• [Study material]:
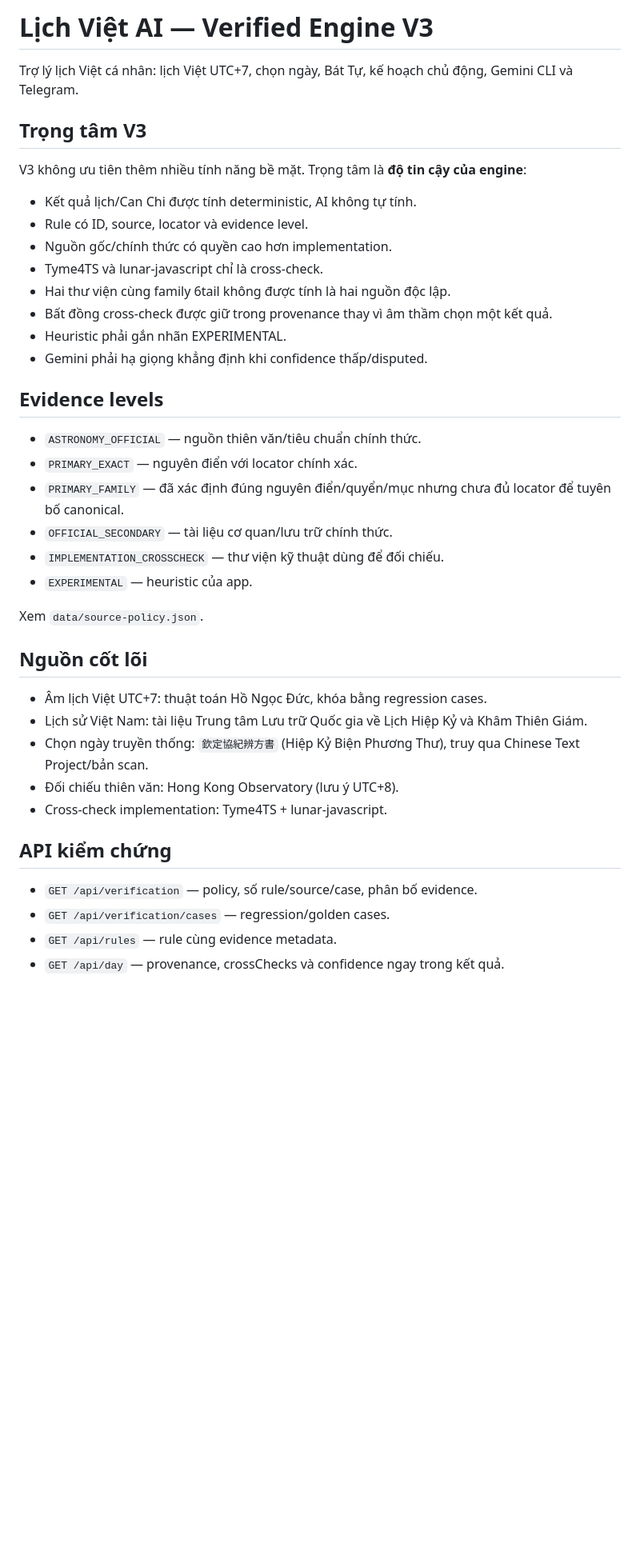
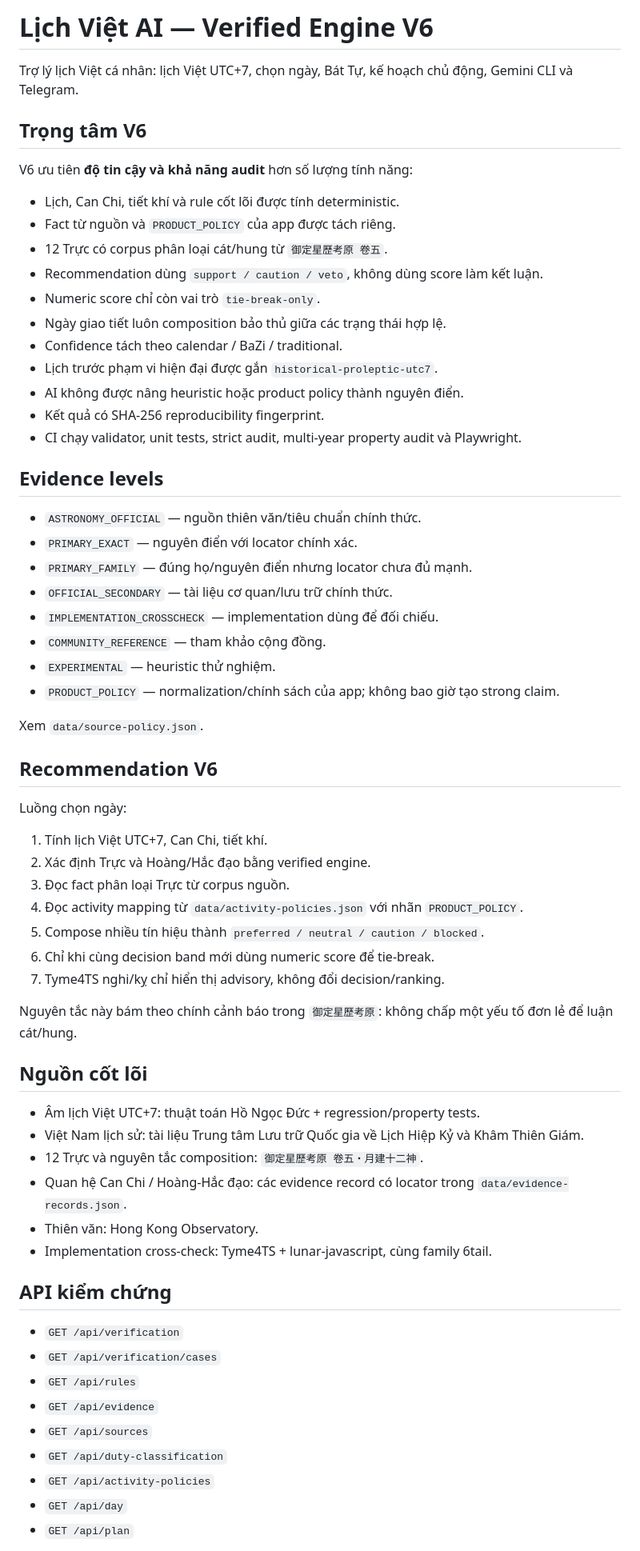
Before and after one commit to eddyvn98/LichViet-AI, a Markdown page: README.md, the part around one of its changes. Shown at 80% size. Drawn GitHub-style; blank space fills up the shorter version.

Commit message:
docs: rewrite README for verified engine v6

```diff
--- a/README.md
+++ b/README.md
@@ -1,43 +1,68 @@
-# Lịch Việt AI — Verified Engine V3
+# Lịch Việt AI — Verified Engine V6
 
 Trợ lý lịch Việt cá nhân: lịch Việt UTC+7, chọn ngày, Bát Tự, kế hoạch chủ động, Gemini CLI và Telegram.
 
-## Trọng tâm V3
+## Trọng tâm V6
 
-V3 không ưu tiên thêm nhiều tính năng bề mặt. Trọng tâm là **độ tin cậy của engine**:
+V6 ưu tiên **độ tin cậy và khả năng audit** hơn số lượng tính năng:
 
-- Kết quả lịch/Can Chi được tính deterministic, AI không tự tính.
-- Rule có ID, source, locator và evidence level.
-- Nguồn gốc/chính thức có quyền cao hơn implementation.
-- Tyme4TS và lunar-javascript chỉ là cross-check.
-- Hai thư viện cùng family 6tail không được tính là hai nguồn độc lập.
-- Bất đồng cross-check được giữ trong provenance thay vì âm thầm chọn một kết quả.
-- Heuristic phải gắn nhãn EXPERIMENTAL.
-- Gemini phải hạ giọng khẳng định khi confidence thấp/disputed.
+- Lịch, Can Chi, tiết khí và rule cốt lõi được tính deterministic.
+- Fact từ nguồn và `PRODUCT_POLICY` của app được tách riêng.
+- 12 Trực có corpus phân loại cát/hung từ `御定星歷考原 卷五`.
+- Recommendation dùng `support / caution / veto`, không dùng score làm kết luận.
+- Numeric score chỉ còn vai trò `tie-break-only`.
+- Ngày giao tiết luôn composition bảo thủ giữa các trạng thái hợp lệ.
+- Confidence tách theo calendar / BaZi / traditional.
+- Lịch trước phạm vi hiện đại được gắn `historical-proleptic-utc7`.
+- AI không được nâng heuristic hoặc product policy thành nguyên điển.
+- Kết quả có SHA-256 reproducibility fingerprint.
+- CI chạy validator, unit tests, strict audit, multi-year property audit và Playwright.
 
 ## Evidence levels
 
 - `ASTRONOMY_OFFICIAL` — nguồn thiên văn/tiêu chuẩn chính thức.
 - `PRIMARY_EXACT` — nguyên điển với locator chính xác.
-- `PRIMARY_FAMILY` — đã xác định đúng nguyên điển/quyển/mục nhưng chưa đủ locator để tuyên bố canonical.
+- `PRIMARY_FAMILY` — đúng họ/nguyên điển nhưng locator chưa đủ mạnh.
 - `OFFICIAL_SECONDARY` — tài liệu cơ quan/lưu trữ chính thức.
-- `IMPLEMENTATION_CROSSCHECK` — thư viện kỹ thuật dùng để đối chiếu.
-- `EXPERIMENTAL` — heuristic của app.
+- `IMPLEMENTATION_CROSSCHECK` — implementation dùng để đối chiếu.
+- `COMMUNITY_REFERENCE` — tham khảo cộng đồng.
+- `EXPERIMENTAL` — heuristic thử nghiệm.
+- `PRODUCT_POLICY` — normalization/chính sách của app; không bao giờ tạo strong claim.
 
 Xem `data/source-policy.json`.
 
+## Recommendation V6
+
+Luồng chọn ngày:
+
+1. Tính lịch Việt UTC+7, Can Chi, tiết khí.
+2. Xác định Trực và Hoàng/Hắc đạo bằng verified engine.
+3. Đọc fact phân loại Trực từ corpus nguồn.
+4. Đọc activity mapping từ `data/activity-policies.json` với nhãn `PRODUCT_POLICY`.
+5. Compose nhiều tín hiệu thành `preferred / neutral / caution / blocked`.
+6. Chỉ khi cùng decision band mới dùng numeric score để tie-break.
+7. Tyme4TS nghi/kỵ chỉ hiển thị advisory, không đổi decision/ranking.
+
+Nguyên tắc này bám theo chính cảnh báo trong `御定星歷考原`: không chấp một yếu tố đơn lẻ để luận cát/hung.
+
 ## Nguồn cốt lõi
 
-- Âm lịch Việt UTC+7: thuật toán Hồ Ngọc Đức, khóa bằng regression cases.
-- Lịch sử Việt Nam: tài liệu Trung tâm Lưu trữ Quốc gia về Lịch Hiệp Kỷ và Khâm Thiên Giám.
-- Chọn ngày truyền thống: `欽定協紀辨方書` (Hiệp Kỷ Biện Phương Thư), truy qua Chinese Text Project/bản scan.
-- Đối chiếu thiên văn: Hong Kong Observatory (lưu ý UTC+8).
-- Cross-check implementation: Tyme4TS + lunar-javascript.
+- Âm lịch Việt UTC+7: thuật toán Hồ Ngọc Đức + regression/property tests.
+- Việt Nam lịch sử: tài liệu Trung tâm Lưu trữ Quốc gia về Lịch Hiệp Kỷ và Khâm Thiên Giám.
+- 12 Trực và nguyên tắc composition: `御定星歷考原 卷五・月建十二神`.
+- Quan hệ Can Chi / Hoàng-Hắc đạo: các evidence record có locator trong `data/evidence-records.json`.
+- Thiên văn: Hong Kong Observatory.
+- Implementation cross-check: Tyme4TS + lunar-javascript, cùng family 6tail.
 
 ## API kiểm chứng
 
-- `GET /api/verification` — policy, số rule/source/case, phân bố evidence.
-- `GET /api/verification/cases` — regression/golden cases.
-- `GET /api/rules` — rule cùng evidence metadata.
-- `GET /api/day` — provenance, crossChecks và confidence ngay trong kết quả.
+- `GET /api/verification`
+- `GET /api/verification/cases`
+- `GET /api/rules`
+- `GET /api/evidence`
+- `GET /api/sources`
+- `GET /api/duty-classification`
+- `GET /api/activity-policies`
+- `GET /api/day`
+- `GET /api/plan`
 
```
Also changed, not shown: other parts of README.md (+15 -15 lines).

• [Activity]:
Determine how many lines in the listing above hold "Việt". Give the number without any other words.

• [Answer to the exercise]:
8